TO DO: What you return must be every line below that includes the word "widgets".
(DATA UNDER STUDY begins)
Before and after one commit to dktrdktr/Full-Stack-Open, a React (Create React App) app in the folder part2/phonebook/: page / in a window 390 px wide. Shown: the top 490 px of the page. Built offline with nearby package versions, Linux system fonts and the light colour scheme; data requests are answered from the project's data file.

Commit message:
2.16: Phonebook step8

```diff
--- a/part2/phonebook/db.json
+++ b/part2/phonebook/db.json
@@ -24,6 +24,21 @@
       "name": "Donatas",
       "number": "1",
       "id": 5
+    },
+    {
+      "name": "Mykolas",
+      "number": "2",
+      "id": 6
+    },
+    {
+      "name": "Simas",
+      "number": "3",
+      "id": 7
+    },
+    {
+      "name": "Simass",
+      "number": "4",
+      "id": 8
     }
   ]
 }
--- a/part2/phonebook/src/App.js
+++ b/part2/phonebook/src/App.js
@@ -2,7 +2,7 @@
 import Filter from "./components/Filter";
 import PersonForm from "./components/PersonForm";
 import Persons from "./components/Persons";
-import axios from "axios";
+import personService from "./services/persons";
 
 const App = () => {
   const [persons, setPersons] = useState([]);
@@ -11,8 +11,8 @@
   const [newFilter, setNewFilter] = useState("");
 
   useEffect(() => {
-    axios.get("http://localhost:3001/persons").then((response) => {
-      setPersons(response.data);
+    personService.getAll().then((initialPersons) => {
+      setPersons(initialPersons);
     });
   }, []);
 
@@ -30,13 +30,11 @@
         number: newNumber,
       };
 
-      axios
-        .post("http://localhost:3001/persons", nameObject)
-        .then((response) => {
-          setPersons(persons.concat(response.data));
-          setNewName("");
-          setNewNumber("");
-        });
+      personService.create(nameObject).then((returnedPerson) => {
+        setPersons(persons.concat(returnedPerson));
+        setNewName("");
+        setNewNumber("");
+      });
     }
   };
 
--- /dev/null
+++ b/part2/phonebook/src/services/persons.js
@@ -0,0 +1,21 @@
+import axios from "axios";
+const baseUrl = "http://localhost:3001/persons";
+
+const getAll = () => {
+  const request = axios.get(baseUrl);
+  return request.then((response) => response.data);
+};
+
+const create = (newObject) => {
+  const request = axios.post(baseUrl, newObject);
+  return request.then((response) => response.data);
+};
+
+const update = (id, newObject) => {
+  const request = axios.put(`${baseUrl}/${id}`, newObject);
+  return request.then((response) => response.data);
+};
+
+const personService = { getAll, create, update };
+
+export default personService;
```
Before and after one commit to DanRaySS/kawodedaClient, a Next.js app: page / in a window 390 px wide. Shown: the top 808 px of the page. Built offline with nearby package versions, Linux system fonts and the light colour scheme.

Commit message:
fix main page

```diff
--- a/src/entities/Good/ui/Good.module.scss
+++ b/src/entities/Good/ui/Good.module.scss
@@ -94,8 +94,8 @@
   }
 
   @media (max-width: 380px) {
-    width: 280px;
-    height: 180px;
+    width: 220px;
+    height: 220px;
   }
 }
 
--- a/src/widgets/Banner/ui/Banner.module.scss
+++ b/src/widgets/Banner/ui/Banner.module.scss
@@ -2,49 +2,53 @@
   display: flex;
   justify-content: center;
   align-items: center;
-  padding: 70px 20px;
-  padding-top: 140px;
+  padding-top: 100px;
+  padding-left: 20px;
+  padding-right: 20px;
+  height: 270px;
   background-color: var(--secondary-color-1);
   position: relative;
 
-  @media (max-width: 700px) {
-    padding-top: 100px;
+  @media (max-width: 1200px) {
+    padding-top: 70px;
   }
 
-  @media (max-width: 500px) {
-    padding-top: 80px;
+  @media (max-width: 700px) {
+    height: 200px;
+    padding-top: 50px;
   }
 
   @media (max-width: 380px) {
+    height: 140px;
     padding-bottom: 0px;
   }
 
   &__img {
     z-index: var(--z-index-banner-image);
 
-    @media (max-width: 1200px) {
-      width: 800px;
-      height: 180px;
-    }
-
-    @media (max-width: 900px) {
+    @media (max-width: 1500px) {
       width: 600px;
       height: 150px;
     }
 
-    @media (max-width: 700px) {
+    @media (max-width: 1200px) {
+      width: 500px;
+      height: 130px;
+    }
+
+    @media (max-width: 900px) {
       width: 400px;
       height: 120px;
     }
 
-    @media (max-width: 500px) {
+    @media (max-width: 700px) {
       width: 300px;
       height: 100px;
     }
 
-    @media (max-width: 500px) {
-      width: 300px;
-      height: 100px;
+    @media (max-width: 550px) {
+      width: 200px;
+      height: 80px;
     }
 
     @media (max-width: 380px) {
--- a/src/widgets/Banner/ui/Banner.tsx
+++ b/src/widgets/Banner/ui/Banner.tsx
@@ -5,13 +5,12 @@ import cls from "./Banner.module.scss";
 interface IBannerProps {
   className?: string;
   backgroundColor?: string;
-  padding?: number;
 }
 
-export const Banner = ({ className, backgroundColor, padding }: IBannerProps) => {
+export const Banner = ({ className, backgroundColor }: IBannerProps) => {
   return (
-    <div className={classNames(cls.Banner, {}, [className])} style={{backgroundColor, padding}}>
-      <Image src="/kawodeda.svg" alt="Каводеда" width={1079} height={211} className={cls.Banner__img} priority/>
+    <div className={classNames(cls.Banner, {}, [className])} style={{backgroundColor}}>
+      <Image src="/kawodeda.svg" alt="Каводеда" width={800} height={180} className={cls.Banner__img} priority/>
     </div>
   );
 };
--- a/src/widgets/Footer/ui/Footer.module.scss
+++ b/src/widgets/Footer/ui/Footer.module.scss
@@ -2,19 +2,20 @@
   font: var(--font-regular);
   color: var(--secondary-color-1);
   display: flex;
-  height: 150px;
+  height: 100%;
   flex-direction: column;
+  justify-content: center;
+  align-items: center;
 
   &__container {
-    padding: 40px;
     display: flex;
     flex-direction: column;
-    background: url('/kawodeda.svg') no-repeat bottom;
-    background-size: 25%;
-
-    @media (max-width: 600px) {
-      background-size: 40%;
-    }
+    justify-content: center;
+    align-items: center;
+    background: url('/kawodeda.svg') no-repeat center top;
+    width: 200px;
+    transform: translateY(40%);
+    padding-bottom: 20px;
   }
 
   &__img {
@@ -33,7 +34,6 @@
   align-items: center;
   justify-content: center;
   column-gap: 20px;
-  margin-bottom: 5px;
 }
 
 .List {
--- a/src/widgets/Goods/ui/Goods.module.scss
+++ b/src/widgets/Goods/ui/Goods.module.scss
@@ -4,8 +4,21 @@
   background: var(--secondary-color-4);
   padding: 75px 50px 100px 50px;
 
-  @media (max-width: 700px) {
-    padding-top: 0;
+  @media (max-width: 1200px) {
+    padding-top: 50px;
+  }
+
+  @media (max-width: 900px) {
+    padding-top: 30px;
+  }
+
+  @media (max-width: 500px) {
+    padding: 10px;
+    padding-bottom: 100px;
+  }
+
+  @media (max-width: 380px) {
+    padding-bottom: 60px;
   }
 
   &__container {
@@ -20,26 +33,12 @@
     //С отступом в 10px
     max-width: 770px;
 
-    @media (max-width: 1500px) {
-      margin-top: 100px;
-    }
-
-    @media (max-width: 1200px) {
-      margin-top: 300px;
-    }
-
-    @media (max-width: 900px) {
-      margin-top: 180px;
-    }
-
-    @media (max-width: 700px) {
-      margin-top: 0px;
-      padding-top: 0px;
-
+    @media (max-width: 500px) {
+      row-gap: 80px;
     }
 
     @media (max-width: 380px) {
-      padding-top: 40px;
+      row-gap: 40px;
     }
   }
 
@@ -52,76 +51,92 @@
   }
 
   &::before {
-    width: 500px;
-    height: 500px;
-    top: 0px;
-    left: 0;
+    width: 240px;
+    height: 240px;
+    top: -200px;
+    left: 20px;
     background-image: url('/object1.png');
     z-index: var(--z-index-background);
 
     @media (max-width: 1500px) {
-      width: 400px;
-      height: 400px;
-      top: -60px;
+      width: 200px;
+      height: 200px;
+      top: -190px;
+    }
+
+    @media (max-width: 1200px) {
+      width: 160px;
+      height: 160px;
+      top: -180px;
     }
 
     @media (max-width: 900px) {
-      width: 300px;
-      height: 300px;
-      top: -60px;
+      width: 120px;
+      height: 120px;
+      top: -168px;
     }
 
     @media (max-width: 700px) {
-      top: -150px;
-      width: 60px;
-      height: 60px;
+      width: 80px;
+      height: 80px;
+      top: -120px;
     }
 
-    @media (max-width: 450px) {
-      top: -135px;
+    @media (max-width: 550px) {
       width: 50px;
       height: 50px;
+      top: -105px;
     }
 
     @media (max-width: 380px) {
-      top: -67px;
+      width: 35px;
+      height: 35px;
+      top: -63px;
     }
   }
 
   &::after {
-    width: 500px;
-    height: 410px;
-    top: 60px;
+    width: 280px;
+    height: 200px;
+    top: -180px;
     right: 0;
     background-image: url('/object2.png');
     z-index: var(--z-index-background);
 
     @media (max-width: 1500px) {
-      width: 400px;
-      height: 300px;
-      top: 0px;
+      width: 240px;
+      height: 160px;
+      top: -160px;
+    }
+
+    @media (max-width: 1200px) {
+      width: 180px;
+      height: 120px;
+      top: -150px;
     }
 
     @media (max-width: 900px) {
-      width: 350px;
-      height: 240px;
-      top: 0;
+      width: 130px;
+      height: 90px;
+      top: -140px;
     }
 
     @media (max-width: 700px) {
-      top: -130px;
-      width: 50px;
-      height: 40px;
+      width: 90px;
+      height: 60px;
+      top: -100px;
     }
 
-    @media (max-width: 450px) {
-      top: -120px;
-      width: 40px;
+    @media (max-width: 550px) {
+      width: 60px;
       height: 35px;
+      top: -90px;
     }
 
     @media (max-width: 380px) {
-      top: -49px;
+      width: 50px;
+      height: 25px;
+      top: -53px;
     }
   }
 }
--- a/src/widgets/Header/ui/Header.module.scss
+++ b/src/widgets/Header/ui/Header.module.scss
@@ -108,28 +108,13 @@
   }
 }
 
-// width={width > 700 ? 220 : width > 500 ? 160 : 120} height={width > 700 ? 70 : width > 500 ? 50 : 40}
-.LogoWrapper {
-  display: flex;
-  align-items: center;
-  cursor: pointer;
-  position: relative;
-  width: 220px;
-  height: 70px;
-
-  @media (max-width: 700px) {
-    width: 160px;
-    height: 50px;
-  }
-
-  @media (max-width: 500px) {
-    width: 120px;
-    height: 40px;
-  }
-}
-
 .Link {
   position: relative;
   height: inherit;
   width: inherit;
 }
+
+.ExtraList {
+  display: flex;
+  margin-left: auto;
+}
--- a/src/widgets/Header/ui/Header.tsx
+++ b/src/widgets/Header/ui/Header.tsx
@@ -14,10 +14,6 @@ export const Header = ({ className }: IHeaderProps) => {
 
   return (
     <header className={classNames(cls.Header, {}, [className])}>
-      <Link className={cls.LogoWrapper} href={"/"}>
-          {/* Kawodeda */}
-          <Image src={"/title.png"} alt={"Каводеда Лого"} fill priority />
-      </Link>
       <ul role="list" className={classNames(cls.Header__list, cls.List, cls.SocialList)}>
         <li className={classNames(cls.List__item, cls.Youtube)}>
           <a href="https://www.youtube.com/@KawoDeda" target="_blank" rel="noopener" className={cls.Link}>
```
(DATA UNDER STUDY ends)
COMPLETED TASK:
--- a/src/widgets/Banner/ui/Banner.module.scss
+++ b/src/widgets/Banner/ui/Banner.module.scss
--- a/src/widgets/Banner/ui/Banner.tsx
+++ b/src/widgets/Banner/ui/Banner.tsx
--- a/src/widgets/Footer/ui/Footer.module.scss
+++ b/src/widgets/Footer/ui/Footer.module.scss
--- a/src/widgets/Goods/ui/Goods.module.scss
+++ b/src/widgets/Goods/ui/Goods.module.scss
--- a/src/widgets/Header/ui/Header.module.scss
+++ b/src/widgets/Header/ui/Header.module.scss
--- a/src/widgets/Header/ui/Header.tsx
+++ b/src/widgets/Header/ui/Header.tsx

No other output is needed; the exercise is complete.